● Data records
= Beginning of Section =
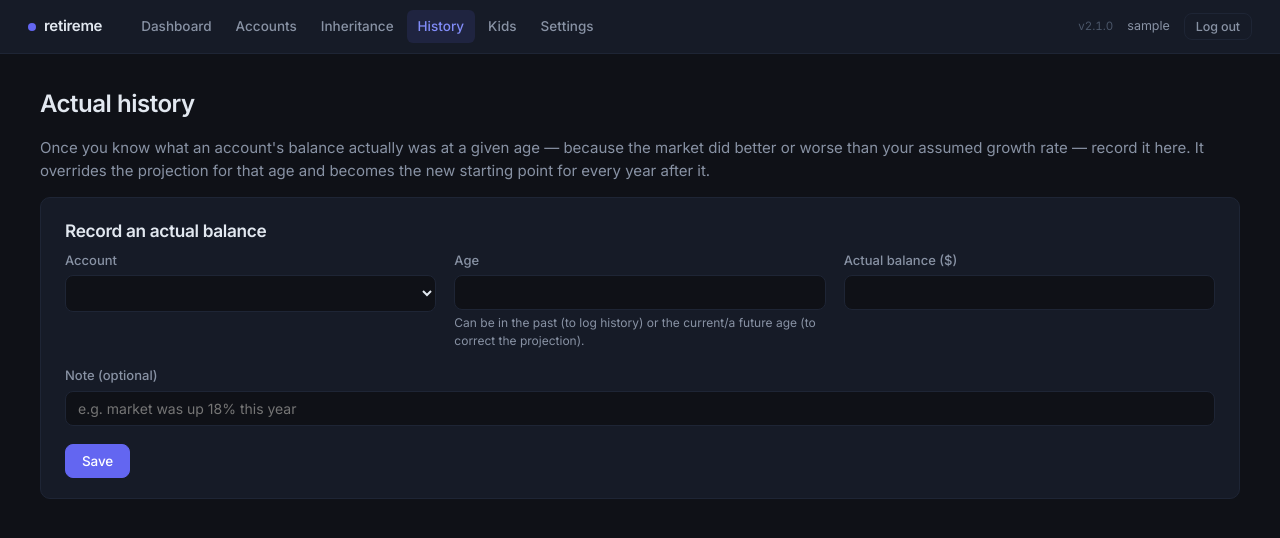
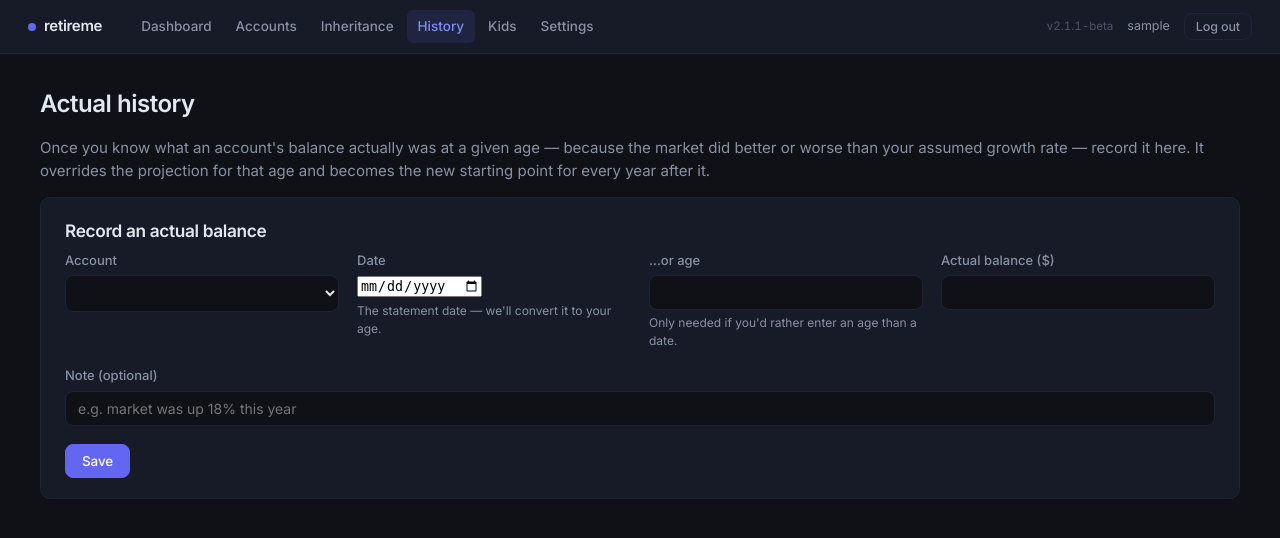
Before and after one commit to SimonBrooker/retireme, a Flask app: page /history/ in a window 1280 px wide. Shown: the top 538 px of the page. Run offline with Flask 3, Linux system fonts and the light colour scheme; a user stored in the database is signed in; tables that the repository leaves empty hold one stand-in row (values such as "Sample post"); lists and menus that the app fills with data are empty; parts of the project's set-up code (start-up, migrations or seed data) failed here and were passed over.

Commit message:
v2.1.1-beta: record actuals by date, not just age
Actuals can now be entered by calendar date on both the History page
(adult accounts, when a profile date of birth is set) and the Kids page
(always, since a child's DOB is required). The date is converted to the
owner's age via the existing calculate_age(), so the projection engine
and the age-based charts are unchanged — a date is just a nicer way to
produce the age number.

- New nullable Snapshot.snapshot_date column (added via _ensure_schema);
  `age` remains the engine's source of truth.
- Shared resolve_actual_age() helper: a submitted date wins when a DOB is
  available, otherwise the explicit age field is used. Age-only entry
  still works (e.g. adult accounts with no DOB).
- Forms show a date picker with a live "→ age N" preview (actuals-date.js,
  matching the server's completed-years convention); tables gained a Date
  column.
- Export/import round-trips the optional date; older backups without it
  still import fine.

Known limitation: annual granularity — two dates within the same age-year
map to the same age, and the later reading wins.

```diff
--- a/app/__init__.py
+++ b/app/__init__.py
@@ -11,7 +11,7 @@ from werkzeug.middleware.proxy_fix import ProxyFix
 from app.extensions import db, login_manager, limiter
 
 
-APP_VERSION = "2.1.0"
+APP_VERSION = "2.1.1-beta"
 
 
 def create_app():
@@ -280,6 +280,11 @@ def _ensure_schema():
             conn.execute(text("ALTER TABLE account ADD COLUMN child_id INTEGER"))
             conn.commit()
 
+        snapshot_cols = {row[1] for row in conn.execute(text("PRAGMA table_info(snapshot)"))}
+        if "snapshot_date" not in snapshot_cols:
+            conn.execute(text("ALTER TABLE snapshot ADD COLUMN snapshot_date DATE"))
+            conn.commit()
+
         # Decumulation (and its tax_settings table) has been removed. This is
         # a one-time cleanup for anyone who had it — drops the now-unused
         # table if it's still there from an earlier version; a no-op on any
--- a/app/models.py
+++ b/app/models.py
@@ -202,6 +202,10 @@ class Snapshot(db.Model):
     id = db.Column(db.Integer, primary_key=True)
     account_id = db.Column(db.Integer, db.ForeignKey("account.id"), nullable=False)
     age = db.Column(db.Integer, nullable=False)
+    # Optional real-world date this balance was true. `age` remains the source of
+    # truth the projection engine keys on; when a date is entered we derive `age`
+    # from the relevant date of birth and keep the date here for display/export.
+    snapshot_date = db.Column(db.Date, nullable=True)
     balance = db.Column(db.Float, nullable=False)
     note = db.Column(db.String(255), nullable=True)
     recorded_at = db.Column(db.DateTime, default=lambda: datetime.now(timezone.utc))
--- a/app/routes/history.py
+++ b/app/routes/history.py
@@ -1,13 +1,29 @@
 import json
+from datetime import date
 
 from flask import Blueprint, render_template, redirect, url_for, request, flash
 from flask_login import login_required, current_user
 
 from app.extensions import db
-from app.models import Account, Snapshot
+from app.models import Account, Snapshot, calculate_age
 from app.projections import project
 
 history_bp = Blueprint("history", __name__, url_prefix="/history")
+
+
+def resolve_actual_age(form, dob):
+    """Work out the age an actual should be filed under.
+
+    If a `snapshot_date` is supplied and a date of birth is available, derive
+    the age from it (returning the date too, for display/export). Otherwise fall
+    back to the explicit `age` field. `age` stays the projection engine's key;
+    the date is convenience/metadata. Raises ValueError/KeyError on bad input.
+    """
+    date_raw = (form.get("snapshot_date") or "").strip()
+    if date_raw and dob:
+        snap_date = date.fromisoformat(date_raw)  # ValueError on bad format
+        return calculate_age(dob, snap_date), snap_date
+    return int(form["age"]), None  # ValueError/KeyError if age missing/invalid
 
 
 class _AccountWithoutSnapshots:
@@ -89,10 +105,10 @@ def add():
         return redirect(url_for("history.index"))
 
     try:
-        age = int(request.form["age"])
+        age, snap_date = resolve_actual_age(request.form, current_user.profile.date_of_birth)
         balance = float(request.form["balance"])
     except (ValueError, KeyError):
-        flash("Enter a valid age and balance.", "error")
+        flash("Enter a valid balance and either a date or an age.", "error")
         return redirect(url_for("history.index"))
 
     existing = Snapshot.query.filter_by(account_id=account.id, age=age).first()
@@ -100,9 +116,14 @@ def add():
     if existing:
         existing.balance = balance
         existing.note = note
+        existing.snapshot_date = snap_date
         flash(f"Updated {account.name} at age {age}.", "success")
     else:
-        db.session.add(Snapshot(account_id=account.id, age=age, balance=balance, note=note))
+        db.session.add(
+            Snapshot(
+                account_id=account.id, age=age, snapshot_date=snap_date, balance=balance, note=note
+            )
+        )
         flash(f"Recorded {account.name} at age {age}.", "success")
     db.session.commit()
     return redirect(url_for("history.index"))
--- /dev/null
+++ b/app/static/js/actuals-date.js
@@ -0,0 +1,37 @@
+// Live "date → age" preview for the actuals forms. Purely cosmetic: the server
+// re-derives the age authoritatively on submit (see history.resolve_actual_age).
+// Uses the same completed-years convention as models.calculate_age so what the
+// user sees here matches what gets stored.
+(function () {
+  function ageOn(dobStr, dateStr) {
+    const dob = new Date(dobStr + "T00:00:00");
+    const on = new Date(dateStr + "T00:00:00");
+    if (isNaN(dob) || isNaN(on)) return null;
+    let age = on.getFullYear() - dob.getFullYear();
+    const beforeBirthday =
+      on.getMonth() < dob.getMonth() ||
+      (on.getMonth() === dob.getMonth() && on.getDate() < dob.getDate());
+    if (beforeBirthday) age -= 1;
+    return age;
+  }
+
+  document.querySelectorAll("[data-age-preview]").forEach(function (input) {
+    const dob = input.dataset.dob;
+    const field = input.closest(".field") || input.parentElement;
+    const out = field ? field.querySelector("[data-age-out]") : null;
+    if (!out) return;
+
+    function update() {
+      if (!input.value) {
+        out.textContent = "";
+        return;
+      }
+      const age = ageOn(dob, input.value);
+      out.textContent = age === null ? "" : "→ age " + age;
+    }
+
+    input.addEventListener("change", update);
+    input.addEventListener("input", update);
+    update();
+  });
+})();
--- a/app/templates/history.html
+++ b/app/templates/history.html
@@ -22,11 +22,24 @@
           {% endfor %}
         </select>
       </div>
+      {% if current_user.profile.date_of_birth %}
+      <div class="field">
+        <label>Date</label>
+        <input type="date" name="snapshot_date" data-age-preview data-dob="{{ current_user.profile.date_of_birth.isoformat() }}">
+        <div class="hint">The statement date — we'll convert it to your age. <span class="mono" data-age-out></span></div>
+      </div>
+      <div class="field">
+        <label>…or age</label>
+        <input type="number" name="age">
+        <div class="hint">Only needed if you'd rather enter an age than a date.</div>
+      </div>
+      {% else %}
       <div class="field">
         <label>Age</label>
         <input type="number" name="age" required>
-        <div class="hint">Can be in the past (to log history) or the current/a future age (to correct the projection).</div>
+        <div class="hint">Can be in the past (to log history) or the current/a future age (to correct the projection). Set your date of birth in Settings to record actuals by date instead.</div>
       </div>
+      {% endif %}
       <div class="field">
         <label>Actual balance ({{ current_user.profile.currency_symbol }})</label>
         <input type="number" step="0.01" name="balance" required>
@@ -50,12 +63,13 @@
   <div class="table-scroll">
   <table class="ledger">
     <thead>
-      <tr><th>Age</th><th>Actual balance</th><th>Note</th><th></th></tr>
+      <tr><th>Age</th><th>Date</th><th>Actual balance</th><th>Note</th><th></th></tr>
     </thead>
     <tbody>
       {% for s in a.snapshots %}
       <tr>
         <td>{{ s.age }}</td>
+        <td class="dim mono" style="font-size:0.8rem;">{{ s.snapshot_date.isoformat() if s.snapshot_date else "—" }}</td>
         <td>{{ current_user.profile.currency_symbol }}{{ "{:,.0f}".format(s.balance) }}</td>
         <td style="text-align:left;" class="dim">{{ s.note or "" }}</td>
         <td>
@@ -79,4 +93,5 @@
 {% block scripts %}
 <script src="{{ url_for('static', filename='js/chart.umd.min.js') }}"></script>
 <script src="{{ url_for('static', filename='js/history-charts.js') }}"></script>
+<script src="{{ url_for('static', filename='js/actuals-date.js') }}"></script>
 {% endblock %}
```
Also changed, not shown: app/data_io.py (+19 -2 lines), app/routes/kids.py (+10 -4 lines), app/templates/kids.html (+11 -4 lines), 1 other file.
= End of Section =
● Exercise directions
The answer must be one number, the count of lines above that hold the word "when".

● Answer box
3